So, he drove back and killed her and buried her body in a shallow grave in the desert. Steroids may make you bigger and stronger but it does not improve your judgment. But, for some reason, though every editor in town knows that steroids and cops are a deadly combination, they will not touch the subject. Barry Bonds? Of course. Officer Mehserle? No way.

Steroids beget behavior problems. It is rumored to be de rigeur for members of certain units to take the drug in order to work in their surroundings. Motorcycle cops. Jail and prison guards. And, of course, anyone who wants to bat in the fourth slot for the Giants.

Grant family attorney John Burris should immediately demand this guy be tested for steroids. I’ve been lobbying for this for years and not a single local news outlet has had the guts to pick it up. ‘Roids are a recognized problem nationally but not here.

Of course they’re a problem here, too. Candidates to replace Heather Fong should all have to present their views on police use of steroids and testing of same. The SF Police Officers Association pushed through their last contract with provisions for drug testing of officers for everything except steroids.

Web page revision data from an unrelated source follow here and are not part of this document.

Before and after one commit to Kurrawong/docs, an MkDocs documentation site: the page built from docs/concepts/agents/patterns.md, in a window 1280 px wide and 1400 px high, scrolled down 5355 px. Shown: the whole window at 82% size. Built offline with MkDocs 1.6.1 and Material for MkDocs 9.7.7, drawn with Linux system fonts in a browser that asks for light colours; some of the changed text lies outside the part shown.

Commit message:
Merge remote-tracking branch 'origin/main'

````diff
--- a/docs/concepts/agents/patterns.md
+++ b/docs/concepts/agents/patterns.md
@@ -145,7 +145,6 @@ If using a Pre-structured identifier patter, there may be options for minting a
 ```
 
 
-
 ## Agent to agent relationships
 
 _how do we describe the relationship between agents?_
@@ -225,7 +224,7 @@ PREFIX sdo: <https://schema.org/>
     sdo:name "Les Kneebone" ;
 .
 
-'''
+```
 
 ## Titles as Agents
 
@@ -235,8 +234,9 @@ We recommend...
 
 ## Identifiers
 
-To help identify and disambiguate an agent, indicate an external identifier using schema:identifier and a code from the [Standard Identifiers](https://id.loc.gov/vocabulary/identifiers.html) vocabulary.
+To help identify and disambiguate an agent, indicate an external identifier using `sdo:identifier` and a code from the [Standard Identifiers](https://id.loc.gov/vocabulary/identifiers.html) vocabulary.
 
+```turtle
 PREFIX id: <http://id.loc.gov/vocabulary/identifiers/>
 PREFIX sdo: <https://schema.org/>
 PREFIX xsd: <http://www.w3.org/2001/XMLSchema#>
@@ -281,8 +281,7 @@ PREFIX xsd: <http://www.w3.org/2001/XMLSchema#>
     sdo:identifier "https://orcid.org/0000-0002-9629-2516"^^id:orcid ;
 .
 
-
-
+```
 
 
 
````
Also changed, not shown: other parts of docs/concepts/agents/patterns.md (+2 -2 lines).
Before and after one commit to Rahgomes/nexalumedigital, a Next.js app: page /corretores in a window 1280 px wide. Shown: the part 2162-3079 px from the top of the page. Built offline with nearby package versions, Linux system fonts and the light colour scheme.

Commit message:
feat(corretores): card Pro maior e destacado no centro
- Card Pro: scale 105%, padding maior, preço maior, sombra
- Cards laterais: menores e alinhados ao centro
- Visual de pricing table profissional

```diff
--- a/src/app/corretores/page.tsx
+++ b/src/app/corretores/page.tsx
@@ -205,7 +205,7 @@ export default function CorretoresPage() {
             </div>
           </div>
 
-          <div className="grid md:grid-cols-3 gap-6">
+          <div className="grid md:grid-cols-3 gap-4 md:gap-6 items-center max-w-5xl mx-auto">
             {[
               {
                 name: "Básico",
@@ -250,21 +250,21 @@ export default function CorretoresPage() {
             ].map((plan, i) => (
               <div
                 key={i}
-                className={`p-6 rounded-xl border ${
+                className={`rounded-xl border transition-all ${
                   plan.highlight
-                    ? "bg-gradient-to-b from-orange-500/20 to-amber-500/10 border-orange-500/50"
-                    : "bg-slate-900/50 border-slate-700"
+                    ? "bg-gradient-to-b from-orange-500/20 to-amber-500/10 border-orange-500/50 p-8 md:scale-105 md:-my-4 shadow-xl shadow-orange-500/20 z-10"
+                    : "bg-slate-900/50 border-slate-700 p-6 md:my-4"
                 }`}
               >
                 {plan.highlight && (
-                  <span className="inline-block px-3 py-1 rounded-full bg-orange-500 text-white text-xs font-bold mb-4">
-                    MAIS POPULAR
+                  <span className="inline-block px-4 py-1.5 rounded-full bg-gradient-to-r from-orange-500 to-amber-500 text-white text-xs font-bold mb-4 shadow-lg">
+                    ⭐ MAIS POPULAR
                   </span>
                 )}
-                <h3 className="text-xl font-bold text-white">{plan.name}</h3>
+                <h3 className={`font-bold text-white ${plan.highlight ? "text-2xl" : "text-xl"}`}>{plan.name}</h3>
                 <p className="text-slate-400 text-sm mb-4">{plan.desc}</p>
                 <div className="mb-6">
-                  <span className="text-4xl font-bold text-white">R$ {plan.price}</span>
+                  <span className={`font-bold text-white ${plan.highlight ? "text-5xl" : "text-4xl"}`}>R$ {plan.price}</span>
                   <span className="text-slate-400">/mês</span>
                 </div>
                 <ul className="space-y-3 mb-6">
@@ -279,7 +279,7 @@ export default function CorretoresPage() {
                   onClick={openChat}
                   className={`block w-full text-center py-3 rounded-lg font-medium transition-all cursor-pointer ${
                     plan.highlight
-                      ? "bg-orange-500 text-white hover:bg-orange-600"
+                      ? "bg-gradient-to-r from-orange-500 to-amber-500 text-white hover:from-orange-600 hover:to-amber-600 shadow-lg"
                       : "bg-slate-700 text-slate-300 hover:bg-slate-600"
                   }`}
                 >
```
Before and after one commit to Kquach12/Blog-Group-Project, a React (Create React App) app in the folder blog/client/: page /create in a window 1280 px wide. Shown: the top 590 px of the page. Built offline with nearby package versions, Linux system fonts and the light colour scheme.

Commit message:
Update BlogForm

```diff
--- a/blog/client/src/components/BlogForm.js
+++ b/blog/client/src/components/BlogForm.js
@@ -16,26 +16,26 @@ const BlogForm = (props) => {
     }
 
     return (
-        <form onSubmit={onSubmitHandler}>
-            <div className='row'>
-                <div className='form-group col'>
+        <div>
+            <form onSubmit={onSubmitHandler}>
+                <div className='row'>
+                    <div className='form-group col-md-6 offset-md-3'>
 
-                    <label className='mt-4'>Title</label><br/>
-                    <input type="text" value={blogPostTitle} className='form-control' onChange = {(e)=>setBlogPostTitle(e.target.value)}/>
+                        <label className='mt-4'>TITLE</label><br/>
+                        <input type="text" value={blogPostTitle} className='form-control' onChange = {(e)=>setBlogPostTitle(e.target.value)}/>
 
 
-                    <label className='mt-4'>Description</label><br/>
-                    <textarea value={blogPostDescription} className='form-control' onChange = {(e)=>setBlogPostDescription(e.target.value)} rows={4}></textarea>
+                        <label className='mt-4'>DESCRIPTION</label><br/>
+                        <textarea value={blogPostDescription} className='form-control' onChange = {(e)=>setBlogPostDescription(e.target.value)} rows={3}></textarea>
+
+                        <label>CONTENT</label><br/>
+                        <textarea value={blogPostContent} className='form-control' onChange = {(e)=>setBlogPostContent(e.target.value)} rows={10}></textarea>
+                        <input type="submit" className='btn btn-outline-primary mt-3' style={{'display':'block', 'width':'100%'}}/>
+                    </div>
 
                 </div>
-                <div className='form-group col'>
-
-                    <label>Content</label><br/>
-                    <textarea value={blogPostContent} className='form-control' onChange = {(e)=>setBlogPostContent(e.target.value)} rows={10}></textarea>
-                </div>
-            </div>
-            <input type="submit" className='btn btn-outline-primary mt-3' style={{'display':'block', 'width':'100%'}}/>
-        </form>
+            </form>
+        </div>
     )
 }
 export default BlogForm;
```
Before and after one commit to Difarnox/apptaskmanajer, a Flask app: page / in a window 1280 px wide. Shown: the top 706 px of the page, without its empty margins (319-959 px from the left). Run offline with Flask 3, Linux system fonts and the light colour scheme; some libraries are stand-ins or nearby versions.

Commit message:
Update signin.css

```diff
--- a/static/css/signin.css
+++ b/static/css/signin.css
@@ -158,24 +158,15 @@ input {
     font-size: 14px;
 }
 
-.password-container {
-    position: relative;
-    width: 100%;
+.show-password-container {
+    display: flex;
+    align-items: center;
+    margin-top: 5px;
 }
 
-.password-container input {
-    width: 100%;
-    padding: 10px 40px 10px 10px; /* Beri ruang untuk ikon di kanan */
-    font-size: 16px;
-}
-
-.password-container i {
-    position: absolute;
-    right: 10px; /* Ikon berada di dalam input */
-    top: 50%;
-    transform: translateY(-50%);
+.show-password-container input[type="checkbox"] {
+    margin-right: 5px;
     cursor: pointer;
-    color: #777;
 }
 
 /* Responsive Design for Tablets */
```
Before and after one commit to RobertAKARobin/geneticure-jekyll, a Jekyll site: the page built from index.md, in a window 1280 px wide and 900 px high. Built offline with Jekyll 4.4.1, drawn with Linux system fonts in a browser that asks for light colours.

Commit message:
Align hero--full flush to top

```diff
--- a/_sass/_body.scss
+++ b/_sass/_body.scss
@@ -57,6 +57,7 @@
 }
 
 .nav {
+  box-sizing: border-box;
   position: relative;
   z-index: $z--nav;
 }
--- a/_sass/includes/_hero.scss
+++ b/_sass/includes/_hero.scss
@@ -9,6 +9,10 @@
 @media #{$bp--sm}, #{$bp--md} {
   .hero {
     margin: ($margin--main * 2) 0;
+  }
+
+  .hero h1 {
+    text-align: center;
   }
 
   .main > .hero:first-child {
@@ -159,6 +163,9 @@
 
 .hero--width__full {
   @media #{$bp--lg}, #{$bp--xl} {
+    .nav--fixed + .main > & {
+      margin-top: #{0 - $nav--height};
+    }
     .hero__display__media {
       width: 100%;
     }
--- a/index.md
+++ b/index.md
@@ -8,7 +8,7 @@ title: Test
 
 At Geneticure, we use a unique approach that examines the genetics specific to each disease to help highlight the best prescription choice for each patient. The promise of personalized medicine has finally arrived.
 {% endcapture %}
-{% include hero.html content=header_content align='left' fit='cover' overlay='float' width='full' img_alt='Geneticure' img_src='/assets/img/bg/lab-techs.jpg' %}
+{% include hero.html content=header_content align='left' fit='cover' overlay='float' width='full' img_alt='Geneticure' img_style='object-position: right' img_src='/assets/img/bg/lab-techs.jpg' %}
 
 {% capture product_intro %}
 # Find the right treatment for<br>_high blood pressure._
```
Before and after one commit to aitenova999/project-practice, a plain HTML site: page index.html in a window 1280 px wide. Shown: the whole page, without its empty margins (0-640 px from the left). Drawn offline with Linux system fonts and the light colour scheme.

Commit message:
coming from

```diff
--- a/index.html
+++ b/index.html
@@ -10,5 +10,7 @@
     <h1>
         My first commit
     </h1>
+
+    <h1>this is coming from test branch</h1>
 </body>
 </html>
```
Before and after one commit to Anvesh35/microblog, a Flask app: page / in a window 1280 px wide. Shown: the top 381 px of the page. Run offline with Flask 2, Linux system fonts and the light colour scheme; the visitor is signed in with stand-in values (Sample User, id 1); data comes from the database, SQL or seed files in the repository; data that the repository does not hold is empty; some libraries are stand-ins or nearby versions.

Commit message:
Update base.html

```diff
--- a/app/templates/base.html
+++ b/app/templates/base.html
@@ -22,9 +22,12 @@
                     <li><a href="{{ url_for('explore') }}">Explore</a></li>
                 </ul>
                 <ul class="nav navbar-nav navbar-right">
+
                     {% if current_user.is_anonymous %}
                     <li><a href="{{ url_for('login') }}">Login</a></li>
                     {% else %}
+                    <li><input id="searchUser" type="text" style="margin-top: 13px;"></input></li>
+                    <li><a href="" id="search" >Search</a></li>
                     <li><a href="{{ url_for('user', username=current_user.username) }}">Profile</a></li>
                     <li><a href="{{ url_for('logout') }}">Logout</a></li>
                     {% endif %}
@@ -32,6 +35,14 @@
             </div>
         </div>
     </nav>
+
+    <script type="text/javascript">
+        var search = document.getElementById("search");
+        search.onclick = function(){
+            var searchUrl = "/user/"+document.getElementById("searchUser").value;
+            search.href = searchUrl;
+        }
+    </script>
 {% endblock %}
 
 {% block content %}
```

I went home and Googled ‘aggression and steroids’ and got over a half a million entries. The National Institute of Health and their National Institute on Drug Abuse is of the mind that steroids cause female breasts on males, acne and heart attacks and several kinds of liver cancer.

They think steroids bring on early death and rage and mania and delusions. Without exceptions, contradictory claims are reported in astro-turf publications funded by various drugs companies who manufacture the various types of steroids.

I do not think it is too radical an idea that our safety officers should be tested for steroids.

Editor’s Note: Video at